===== Information given

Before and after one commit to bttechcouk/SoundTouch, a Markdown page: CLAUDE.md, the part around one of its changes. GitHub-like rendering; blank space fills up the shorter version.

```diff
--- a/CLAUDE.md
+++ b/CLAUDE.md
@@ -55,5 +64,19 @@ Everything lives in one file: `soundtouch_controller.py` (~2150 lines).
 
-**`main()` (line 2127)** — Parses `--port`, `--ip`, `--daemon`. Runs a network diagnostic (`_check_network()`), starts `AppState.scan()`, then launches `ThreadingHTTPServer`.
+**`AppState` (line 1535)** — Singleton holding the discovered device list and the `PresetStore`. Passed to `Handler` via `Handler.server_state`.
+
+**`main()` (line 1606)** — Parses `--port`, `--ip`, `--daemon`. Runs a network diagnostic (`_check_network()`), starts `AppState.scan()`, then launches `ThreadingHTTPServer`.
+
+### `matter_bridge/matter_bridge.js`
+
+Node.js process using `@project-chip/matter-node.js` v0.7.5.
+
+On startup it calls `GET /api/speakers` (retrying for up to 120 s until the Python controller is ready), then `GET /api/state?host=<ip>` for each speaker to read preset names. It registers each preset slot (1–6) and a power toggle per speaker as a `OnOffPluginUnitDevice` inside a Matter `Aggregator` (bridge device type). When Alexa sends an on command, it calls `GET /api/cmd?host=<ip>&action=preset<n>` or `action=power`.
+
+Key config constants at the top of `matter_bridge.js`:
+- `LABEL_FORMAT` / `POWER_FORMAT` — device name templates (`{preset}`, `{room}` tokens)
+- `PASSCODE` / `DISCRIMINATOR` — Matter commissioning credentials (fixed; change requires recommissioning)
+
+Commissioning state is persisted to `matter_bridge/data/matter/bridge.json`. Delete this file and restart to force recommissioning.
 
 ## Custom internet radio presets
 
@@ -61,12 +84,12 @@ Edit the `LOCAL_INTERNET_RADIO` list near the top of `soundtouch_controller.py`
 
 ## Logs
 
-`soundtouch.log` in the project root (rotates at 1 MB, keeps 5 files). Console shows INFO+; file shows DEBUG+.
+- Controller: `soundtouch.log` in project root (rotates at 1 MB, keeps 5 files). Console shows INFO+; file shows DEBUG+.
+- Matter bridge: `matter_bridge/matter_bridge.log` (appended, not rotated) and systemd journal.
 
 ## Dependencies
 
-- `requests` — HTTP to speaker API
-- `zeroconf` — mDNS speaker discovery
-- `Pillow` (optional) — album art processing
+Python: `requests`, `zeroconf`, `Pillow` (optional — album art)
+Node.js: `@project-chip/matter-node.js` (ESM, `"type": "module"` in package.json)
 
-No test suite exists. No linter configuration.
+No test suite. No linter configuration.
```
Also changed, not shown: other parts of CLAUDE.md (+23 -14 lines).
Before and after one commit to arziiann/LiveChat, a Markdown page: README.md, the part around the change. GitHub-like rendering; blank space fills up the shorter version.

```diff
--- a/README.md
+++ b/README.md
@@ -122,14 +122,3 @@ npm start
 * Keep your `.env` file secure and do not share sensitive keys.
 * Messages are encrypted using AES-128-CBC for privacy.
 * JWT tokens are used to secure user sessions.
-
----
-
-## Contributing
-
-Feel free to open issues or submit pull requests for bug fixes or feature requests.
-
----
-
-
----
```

==========

The records need to be copied exactly, with no line left out.

Before and after one commit to bttechcouk/SoundTouch, a Markdown page: CLAUDE.md, the part around one of its changes. GitHub-like rendering; blank space fills up the shorter version.

```diff
--- a/CLAUDE.md
+++ b/CLAUDE.md
@@ -55,5 +64,19 @@ Everything lives in one file: `soundtouch_controller.py` (~2150 lines).
 
-**`main()` (line 2127)** — Parses `--port`, `--ip`, `--daemon`. Runs a network diagnostic (`_check_network()`), starts `AppState.scan()`, then launches `ThreadingHTTPServer`.
+**`AppState` (line 1535)** — Singleton holding the discovered device list and the `PresetStore`. Passed to `Handler` via `Handler.server_state`.
+
+**`main()` (line 1606)** — Parses `--port`, `--ip`, `--daemon`. Runs a network diagnostic (`_check_network()`), starts `AppState.scan()`, then launches `ThreadingHTTPServer`.
+
+### `matter_bridge/matter_bridge.js`
+
+Node.js process using `@project-chip/matter-node.js` v0.7.5.
+
+On startup it calls `GET /api/speakers` (retrying for up to 120 s until the Python controller is ready), then `GET /api/state?host=<ip>` for each speaker to read preset names. It registers each preset slot (1–6) and a power toggle per speaker as a `OnOffPluginUnitDevice` inside a Matter `Aggregator` (bridge device type). When Alexa sends an on command, it calls `GET /api/cmd?host=<ip>&action=preset<n>` or `action=power`.
+
+Key config constants at the top of `matter_bridge.js`:
+- `LABEL_FORMAT` / `POWER_FORMAT` — device name templates (`{preset}`, `{room}` tokens)
+- `PASSCODE` / `DISCRIMINATOR` — Matter commissioning credentials (fixed; change requires recommissioning)
+
+Commissioning state is persisted to `matter_bridge/data/matter/bridge.json`. Delete this file and restart to force recommissioning.
 
 ## Custom internet radio presets
 
@@ -61,12 +84,12 @@ Edit the `LOCAL_INTERNET_RADIO` list near the top of `soundtouch_controller.py`
 
 ## Logs
 
-`soundtouch.log` in the project root (rotates at 1 MB, keeps 5 files). Console shows INFO+; file shows DEBUG+.
+- Controller: `soundtouch.log` in project root (rotates at 1 MB, keeps 5 files). Console shows INFO+; file shows DEBUG+.
+- Matter bridge: `matter_bridge/matter_bridge.log` (appended, not rotated) and systemd journal.
 
 ## Dependencies
 
-- `requests` — HTTP to speaker API
-- `zeroconf` — mDNS speaker discovery
-- `Pillow` (optional) — album art processing
+Python: `requests`, `zeroconf`, `Pillow` (optional — album art)
+Node.js: `@project-chip/matter-node.js` (ESM, `"type": "module"` in package.json)
 
-No test suite exists. No linter configuration.
+No test suite. No linter configuration.
```
Also changed, not shown: other parts of CLAUDE.md (+23 -14 lines).
Before and after one commit to arziiann/LiveChat, a Markdown page: README.md, the part around the change. GitHub-like rendering; blank space fills up the shorter version.

```diff
--- a/README.md
+++ b/README.md
@@ -122,14 +122,3 @@ npm start
 * Keep your `.env` file secure and do not share sensitive keys.
 * Messages are encrypted using AES-128-CBC for privacy.
 * JWT tokens are used to secure user sessions.
-
----
-
-## Contributing
-
-Feel free to open issues or submit pull requests for bug fixes or feature requests.
-
----
-
-
----
```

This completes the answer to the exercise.